The statuette echoes a portrait of Alexander the Great made around 330 BC by Lysippus, court sculptor to the king of Macedon. Alexander is portrayed as a conqueror, his left hand gripping a spear (now lost), his right the knob of a sword (also missing). He is wearing a headdress, as with most examples of Hellenistic Art. His heroic nudity evokes the sacred cult devoted to him after his death (323 BC), particularly in Egypt under the reign of the Ptolemies.
More about the statue
The statue's extremely elongated silhouette and the deliberately reduced proportions of the head are part of the taste for slender figures which its artist, Lysippus, introduced in the second half of the fourth century BC. The length of the head represents an eighth part of that of the body; the sculptor, then, has broken with the classical tradition set out in the canon of Polyclitus, which favored a shorter body, in which the length of the head represented only a seventh part of that of the body.

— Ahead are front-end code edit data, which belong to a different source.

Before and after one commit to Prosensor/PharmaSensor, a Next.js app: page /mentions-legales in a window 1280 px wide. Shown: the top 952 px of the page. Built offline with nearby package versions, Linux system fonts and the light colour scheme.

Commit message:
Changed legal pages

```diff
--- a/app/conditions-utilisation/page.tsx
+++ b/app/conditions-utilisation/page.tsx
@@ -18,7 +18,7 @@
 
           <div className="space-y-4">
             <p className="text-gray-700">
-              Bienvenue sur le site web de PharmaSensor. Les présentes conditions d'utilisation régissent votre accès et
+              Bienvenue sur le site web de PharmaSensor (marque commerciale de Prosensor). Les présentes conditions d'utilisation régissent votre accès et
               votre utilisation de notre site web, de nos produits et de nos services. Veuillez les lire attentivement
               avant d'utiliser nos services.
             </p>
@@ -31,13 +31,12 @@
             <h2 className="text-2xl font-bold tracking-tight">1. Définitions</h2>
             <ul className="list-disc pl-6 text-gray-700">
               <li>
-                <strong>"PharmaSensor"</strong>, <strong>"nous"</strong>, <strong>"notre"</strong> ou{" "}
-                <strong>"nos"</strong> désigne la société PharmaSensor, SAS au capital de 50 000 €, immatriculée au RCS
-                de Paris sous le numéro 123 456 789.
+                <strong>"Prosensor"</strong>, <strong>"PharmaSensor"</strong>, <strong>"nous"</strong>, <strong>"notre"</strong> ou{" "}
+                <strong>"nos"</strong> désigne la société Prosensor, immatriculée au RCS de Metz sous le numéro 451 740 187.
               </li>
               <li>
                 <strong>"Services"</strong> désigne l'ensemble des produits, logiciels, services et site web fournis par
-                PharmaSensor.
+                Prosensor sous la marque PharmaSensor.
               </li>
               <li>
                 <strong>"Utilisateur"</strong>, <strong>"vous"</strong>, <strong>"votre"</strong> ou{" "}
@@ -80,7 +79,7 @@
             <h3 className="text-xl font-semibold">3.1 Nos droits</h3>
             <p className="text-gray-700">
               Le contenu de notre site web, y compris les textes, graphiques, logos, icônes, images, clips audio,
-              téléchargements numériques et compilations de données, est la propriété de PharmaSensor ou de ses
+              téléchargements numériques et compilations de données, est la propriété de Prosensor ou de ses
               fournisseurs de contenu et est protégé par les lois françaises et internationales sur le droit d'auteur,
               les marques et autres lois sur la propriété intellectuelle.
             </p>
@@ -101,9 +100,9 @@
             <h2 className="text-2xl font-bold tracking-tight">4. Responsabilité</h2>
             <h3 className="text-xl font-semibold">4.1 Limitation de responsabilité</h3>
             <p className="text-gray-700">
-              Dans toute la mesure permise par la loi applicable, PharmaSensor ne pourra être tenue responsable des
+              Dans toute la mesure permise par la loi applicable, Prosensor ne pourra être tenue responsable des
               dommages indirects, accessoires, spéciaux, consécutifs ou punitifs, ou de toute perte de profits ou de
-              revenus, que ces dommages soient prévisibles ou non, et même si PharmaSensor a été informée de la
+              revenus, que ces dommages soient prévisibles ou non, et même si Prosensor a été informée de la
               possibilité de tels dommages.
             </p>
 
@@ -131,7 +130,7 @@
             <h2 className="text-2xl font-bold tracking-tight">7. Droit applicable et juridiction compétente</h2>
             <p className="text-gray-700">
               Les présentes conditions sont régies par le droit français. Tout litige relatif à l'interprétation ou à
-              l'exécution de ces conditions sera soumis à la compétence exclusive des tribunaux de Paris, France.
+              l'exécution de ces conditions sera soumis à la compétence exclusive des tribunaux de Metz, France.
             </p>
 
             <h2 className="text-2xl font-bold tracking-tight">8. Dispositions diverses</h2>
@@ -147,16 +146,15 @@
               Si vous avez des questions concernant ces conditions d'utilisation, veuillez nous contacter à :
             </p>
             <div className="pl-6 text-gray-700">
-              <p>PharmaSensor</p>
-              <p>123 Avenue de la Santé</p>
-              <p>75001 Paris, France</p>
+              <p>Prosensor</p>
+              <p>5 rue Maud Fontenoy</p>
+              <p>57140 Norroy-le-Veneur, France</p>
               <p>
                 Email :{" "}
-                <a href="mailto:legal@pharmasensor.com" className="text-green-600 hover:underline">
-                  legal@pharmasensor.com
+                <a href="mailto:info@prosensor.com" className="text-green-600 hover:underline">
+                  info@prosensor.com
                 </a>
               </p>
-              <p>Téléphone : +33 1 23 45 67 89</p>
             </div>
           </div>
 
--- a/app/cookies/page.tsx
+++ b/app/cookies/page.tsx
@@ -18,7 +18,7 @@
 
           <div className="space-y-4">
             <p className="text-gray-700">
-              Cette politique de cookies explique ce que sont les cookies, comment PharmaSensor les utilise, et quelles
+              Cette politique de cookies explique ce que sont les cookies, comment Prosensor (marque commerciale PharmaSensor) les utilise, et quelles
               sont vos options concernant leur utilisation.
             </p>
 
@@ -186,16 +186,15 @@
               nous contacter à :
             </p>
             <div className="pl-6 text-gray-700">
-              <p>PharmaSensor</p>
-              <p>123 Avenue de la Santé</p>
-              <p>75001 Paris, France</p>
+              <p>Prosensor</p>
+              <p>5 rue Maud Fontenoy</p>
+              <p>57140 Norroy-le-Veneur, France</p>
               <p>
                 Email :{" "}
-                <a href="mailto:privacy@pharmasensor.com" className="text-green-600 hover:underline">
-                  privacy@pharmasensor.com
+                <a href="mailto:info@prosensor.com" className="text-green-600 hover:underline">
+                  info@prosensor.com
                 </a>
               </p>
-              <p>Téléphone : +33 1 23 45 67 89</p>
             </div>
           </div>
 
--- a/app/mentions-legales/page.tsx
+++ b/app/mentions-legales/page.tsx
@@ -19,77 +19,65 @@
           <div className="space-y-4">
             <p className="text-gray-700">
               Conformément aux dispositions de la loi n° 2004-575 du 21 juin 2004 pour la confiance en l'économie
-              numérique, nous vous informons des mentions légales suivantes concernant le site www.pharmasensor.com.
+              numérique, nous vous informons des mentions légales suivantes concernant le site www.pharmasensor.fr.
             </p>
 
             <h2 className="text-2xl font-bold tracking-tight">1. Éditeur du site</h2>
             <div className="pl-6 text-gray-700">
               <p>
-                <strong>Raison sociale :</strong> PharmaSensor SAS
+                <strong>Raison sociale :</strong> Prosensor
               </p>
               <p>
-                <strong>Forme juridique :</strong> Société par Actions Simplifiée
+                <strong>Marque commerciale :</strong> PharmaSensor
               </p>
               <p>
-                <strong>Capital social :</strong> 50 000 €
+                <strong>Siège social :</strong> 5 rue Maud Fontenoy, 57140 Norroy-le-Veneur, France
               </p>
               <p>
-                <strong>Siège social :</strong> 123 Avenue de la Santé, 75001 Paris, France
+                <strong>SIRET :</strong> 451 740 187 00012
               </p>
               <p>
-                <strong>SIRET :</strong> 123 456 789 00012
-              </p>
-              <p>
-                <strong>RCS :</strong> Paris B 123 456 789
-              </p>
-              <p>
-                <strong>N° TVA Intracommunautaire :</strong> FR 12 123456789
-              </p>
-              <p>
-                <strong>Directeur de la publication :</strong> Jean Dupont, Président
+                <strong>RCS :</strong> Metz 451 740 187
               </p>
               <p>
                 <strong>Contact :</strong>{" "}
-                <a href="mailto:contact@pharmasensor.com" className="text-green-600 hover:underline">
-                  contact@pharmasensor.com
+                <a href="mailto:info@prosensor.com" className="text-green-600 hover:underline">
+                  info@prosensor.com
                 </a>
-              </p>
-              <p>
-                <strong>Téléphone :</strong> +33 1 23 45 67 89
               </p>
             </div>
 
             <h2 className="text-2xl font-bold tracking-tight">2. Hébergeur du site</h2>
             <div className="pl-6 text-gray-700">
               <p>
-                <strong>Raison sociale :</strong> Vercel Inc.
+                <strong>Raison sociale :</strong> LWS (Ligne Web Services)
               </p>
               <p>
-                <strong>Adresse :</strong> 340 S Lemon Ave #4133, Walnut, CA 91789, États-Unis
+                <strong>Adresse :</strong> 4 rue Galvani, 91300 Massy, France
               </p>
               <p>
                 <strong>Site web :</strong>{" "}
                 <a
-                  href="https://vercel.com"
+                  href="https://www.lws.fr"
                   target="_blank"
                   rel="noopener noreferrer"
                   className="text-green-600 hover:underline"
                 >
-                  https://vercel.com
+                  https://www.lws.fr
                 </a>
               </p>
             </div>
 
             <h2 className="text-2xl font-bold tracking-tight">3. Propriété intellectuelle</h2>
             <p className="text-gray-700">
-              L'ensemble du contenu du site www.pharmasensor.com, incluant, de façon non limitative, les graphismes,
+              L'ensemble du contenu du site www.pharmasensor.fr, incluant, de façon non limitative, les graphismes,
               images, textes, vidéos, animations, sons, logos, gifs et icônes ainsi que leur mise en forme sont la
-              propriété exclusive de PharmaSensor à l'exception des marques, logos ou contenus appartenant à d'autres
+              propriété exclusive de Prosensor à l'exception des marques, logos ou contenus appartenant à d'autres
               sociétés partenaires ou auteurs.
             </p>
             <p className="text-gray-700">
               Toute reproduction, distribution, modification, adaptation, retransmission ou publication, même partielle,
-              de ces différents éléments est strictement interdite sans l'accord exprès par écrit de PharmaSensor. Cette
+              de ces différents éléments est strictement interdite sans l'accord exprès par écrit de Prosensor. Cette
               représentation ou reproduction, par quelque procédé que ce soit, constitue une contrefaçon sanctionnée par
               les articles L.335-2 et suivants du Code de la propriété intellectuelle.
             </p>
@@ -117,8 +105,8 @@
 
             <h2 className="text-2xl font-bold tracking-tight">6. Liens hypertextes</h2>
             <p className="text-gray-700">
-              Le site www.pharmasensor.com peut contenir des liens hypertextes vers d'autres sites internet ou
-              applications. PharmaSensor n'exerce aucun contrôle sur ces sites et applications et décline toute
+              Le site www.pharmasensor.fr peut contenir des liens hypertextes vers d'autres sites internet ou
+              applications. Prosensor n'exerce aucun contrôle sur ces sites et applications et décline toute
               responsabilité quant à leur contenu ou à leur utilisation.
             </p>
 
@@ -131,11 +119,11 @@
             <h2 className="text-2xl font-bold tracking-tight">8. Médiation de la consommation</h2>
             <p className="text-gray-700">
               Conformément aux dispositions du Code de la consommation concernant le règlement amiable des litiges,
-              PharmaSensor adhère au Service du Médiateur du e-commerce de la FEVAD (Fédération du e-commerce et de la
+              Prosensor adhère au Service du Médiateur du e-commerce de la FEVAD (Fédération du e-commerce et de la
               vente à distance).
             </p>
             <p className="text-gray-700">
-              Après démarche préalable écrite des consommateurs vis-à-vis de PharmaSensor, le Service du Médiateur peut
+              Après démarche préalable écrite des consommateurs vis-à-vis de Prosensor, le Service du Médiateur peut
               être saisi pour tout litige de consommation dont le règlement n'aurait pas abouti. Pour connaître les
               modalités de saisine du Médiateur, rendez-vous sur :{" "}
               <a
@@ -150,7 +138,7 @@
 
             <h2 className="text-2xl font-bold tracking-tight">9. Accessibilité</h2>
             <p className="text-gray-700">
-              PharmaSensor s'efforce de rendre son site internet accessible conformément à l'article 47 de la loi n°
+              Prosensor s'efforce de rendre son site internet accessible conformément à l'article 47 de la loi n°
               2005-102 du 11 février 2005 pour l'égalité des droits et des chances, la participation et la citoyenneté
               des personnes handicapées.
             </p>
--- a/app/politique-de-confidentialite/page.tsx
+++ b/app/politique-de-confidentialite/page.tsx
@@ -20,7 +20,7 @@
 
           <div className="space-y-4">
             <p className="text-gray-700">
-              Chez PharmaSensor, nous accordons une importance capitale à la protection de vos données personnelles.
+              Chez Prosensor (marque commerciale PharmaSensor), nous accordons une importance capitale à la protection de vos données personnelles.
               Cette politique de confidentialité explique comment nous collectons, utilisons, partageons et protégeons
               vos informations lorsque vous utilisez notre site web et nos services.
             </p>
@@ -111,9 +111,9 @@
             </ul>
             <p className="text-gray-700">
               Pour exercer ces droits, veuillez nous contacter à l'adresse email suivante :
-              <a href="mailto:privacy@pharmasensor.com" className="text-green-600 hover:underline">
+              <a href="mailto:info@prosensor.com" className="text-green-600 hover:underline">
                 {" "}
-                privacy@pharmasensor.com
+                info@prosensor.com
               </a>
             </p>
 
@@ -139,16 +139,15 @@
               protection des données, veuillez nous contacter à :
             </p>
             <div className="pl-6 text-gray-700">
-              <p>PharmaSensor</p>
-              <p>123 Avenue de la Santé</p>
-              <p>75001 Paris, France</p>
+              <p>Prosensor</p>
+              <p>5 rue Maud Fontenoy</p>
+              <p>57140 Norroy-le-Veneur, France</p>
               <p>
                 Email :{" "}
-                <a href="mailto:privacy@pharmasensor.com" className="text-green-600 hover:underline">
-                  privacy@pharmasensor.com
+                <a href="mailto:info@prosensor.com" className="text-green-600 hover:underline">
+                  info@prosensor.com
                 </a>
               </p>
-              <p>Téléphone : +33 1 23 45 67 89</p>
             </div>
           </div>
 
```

The figurine also expresses the artist's concern to inscribe the human body in a three-dimensional space. The composition is open, thanks to the movement of the head toward the right and the outstretched left arm to the side. In addition, Lysippus adopts a balance which goes beyond the "contrapposto" developed by Polyclitus around the middle of the fifth century BC: the tension in the legs, the slight turning of the right knee, and the suggestion of a highly realistic stride capture the figure as in a snapshot.